* _DATA LISTING_
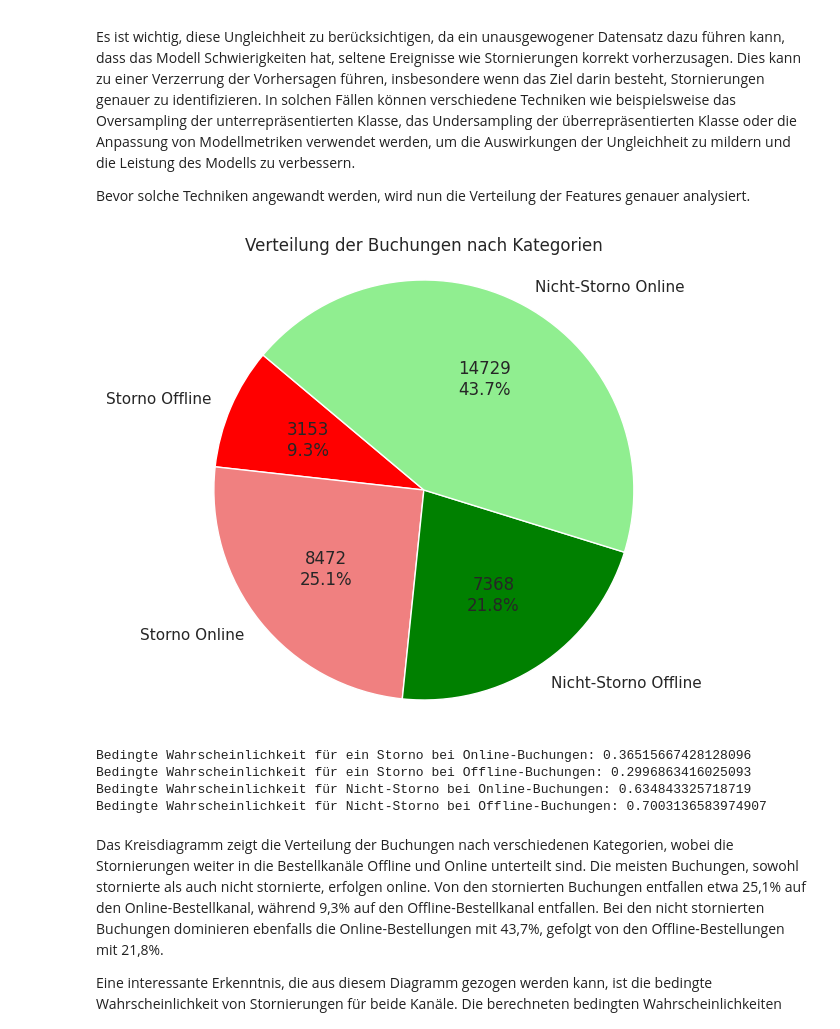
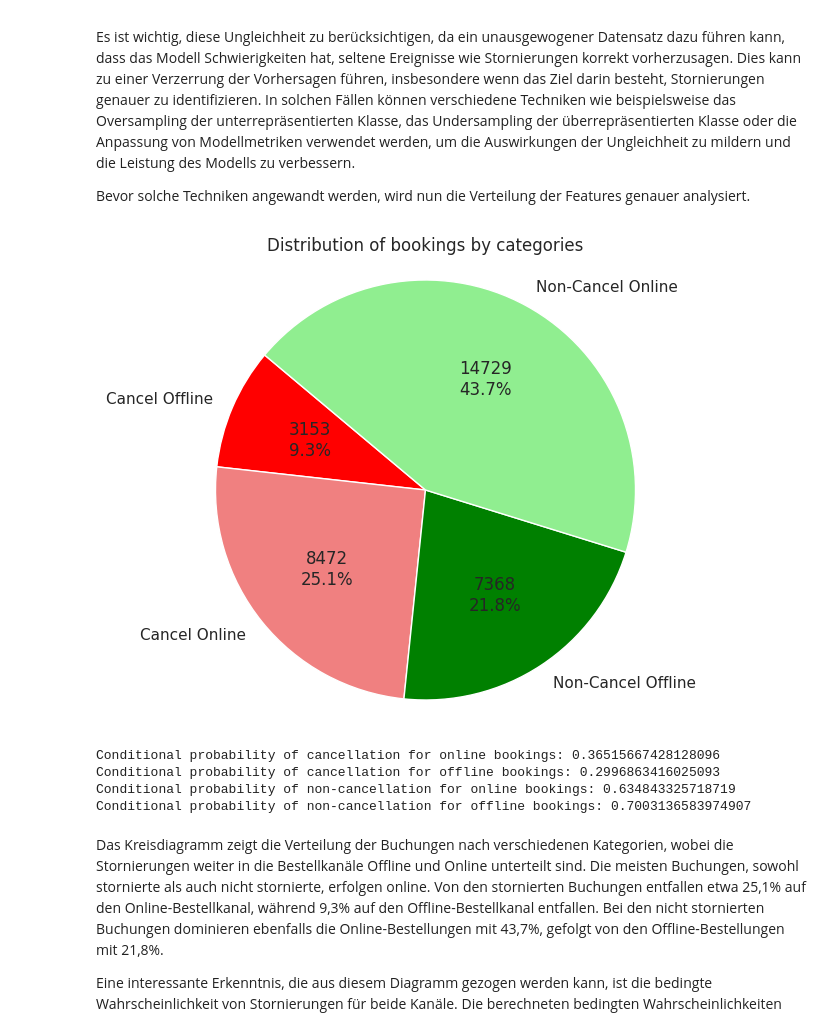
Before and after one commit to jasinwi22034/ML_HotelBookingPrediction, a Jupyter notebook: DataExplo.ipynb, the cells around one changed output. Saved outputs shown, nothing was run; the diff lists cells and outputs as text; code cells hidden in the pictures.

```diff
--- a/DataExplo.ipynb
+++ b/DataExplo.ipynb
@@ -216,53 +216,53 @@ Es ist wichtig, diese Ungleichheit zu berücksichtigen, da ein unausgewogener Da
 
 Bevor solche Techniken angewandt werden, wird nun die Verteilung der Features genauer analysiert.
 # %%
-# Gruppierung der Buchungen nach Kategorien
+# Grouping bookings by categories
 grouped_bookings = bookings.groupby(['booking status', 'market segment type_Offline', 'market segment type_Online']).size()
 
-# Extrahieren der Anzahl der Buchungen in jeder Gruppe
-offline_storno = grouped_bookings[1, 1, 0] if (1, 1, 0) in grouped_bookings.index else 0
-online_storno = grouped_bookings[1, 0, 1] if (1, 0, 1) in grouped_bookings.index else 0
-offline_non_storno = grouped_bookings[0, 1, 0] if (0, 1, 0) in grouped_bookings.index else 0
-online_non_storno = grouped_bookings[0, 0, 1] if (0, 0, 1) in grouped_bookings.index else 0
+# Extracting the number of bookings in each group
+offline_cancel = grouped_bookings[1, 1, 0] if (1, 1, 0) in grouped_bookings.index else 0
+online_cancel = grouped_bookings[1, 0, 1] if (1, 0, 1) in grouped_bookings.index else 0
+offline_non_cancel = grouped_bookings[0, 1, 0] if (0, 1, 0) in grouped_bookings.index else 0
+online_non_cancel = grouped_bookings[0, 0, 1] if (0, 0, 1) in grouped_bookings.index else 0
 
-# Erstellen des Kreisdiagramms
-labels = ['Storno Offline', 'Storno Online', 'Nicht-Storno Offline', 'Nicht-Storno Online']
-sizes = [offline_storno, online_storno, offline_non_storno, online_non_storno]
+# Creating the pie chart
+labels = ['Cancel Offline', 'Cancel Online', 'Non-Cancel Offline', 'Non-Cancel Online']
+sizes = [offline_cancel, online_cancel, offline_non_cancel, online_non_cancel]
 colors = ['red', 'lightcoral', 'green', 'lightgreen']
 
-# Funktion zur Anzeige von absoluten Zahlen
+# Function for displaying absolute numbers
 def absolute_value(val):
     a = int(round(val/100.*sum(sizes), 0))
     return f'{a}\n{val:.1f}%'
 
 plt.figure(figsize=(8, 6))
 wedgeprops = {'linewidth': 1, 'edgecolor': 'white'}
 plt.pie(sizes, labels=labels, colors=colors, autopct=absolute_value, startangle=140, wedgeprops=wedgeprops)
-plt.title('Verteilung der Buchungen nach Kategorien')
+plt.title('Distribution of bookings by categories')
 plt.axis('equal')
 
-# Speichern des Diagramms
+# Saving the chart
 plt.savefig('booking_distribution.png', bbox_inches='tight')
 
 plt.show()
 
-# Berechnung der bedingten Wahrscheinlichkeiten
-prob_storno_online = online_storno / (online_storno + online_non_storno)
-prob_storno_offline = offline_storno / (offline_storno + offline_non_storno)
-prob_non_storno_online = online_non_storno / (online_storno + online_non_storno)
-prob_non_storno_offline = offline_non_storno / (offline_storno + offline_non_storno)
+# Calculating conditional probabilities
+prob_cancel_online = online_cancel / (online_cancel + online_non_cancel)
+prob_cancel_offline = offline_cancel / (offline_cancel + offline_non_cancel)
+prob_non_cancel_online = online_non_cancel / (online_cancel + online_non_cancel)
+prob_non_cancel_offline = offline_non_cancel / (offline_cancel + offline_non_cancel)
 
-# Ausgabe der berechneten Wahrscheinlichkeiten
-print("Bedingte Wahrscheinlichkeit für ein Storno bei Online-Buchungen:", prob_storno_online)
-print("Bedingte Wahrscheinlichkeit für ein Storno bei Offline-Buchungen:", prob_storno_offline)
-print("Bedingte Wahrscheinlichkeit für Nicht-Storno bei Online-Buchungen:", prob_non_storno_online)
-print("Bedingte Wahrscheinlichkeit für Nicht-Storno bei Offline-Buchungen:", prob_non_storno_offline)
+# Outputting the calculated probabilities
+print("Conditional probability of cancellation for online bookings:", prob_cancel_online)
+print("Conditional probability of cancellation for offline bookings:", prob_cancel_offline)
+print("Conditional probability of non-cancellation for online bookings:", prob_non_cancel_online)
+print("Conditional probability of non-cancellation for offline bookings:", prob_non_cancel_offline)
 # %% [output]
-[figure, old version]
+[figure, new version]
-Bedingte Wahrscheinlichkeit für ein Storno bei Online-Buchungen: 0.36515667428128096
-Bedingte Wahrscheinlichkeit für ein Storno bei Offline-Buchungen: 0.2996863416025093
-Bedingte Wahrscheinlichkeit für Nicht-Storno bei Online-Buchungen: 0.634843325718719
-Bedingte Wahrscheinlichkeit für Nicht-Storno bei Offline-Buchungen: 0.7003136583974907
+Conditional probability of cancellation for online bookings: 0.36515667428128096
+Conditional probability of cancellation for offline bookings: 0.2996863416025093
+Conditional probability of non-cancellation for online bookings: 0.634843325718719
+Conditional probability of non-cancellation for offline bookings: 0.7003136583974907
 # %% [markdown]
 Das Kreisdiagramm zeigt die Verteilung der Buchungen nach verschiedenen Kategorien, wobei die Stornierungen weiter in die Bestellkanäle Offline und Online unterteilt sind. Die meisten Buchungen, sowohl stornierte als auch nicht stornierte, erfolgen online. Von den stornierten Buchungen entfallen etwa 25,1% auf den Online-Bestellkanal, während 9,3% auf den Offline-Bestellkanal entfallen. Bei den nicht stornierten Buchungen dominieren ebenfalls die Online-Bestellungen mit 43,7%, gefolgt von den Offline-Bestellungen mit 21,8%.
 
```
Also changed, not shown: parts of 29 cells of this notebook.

* _EXERCISE DETAILS_
Within the entries above, find every line where the string "sizes" occurs, and copy it.

* _WRITTEN RESPONSE_
-sizes = [offline_storno, online_storno, offline_non_storno, online_non_storno]
+sizes = [offline_cancel, online_cancel, offline_non_cancel, online_non_cancel]
     a = int(round(val/100.*sum(sizes), 0))
 plt.pie(sizes, labels=labels, colors=colors, autopct=absolute_value, startangle=140, wedgeprops=wedgeprops)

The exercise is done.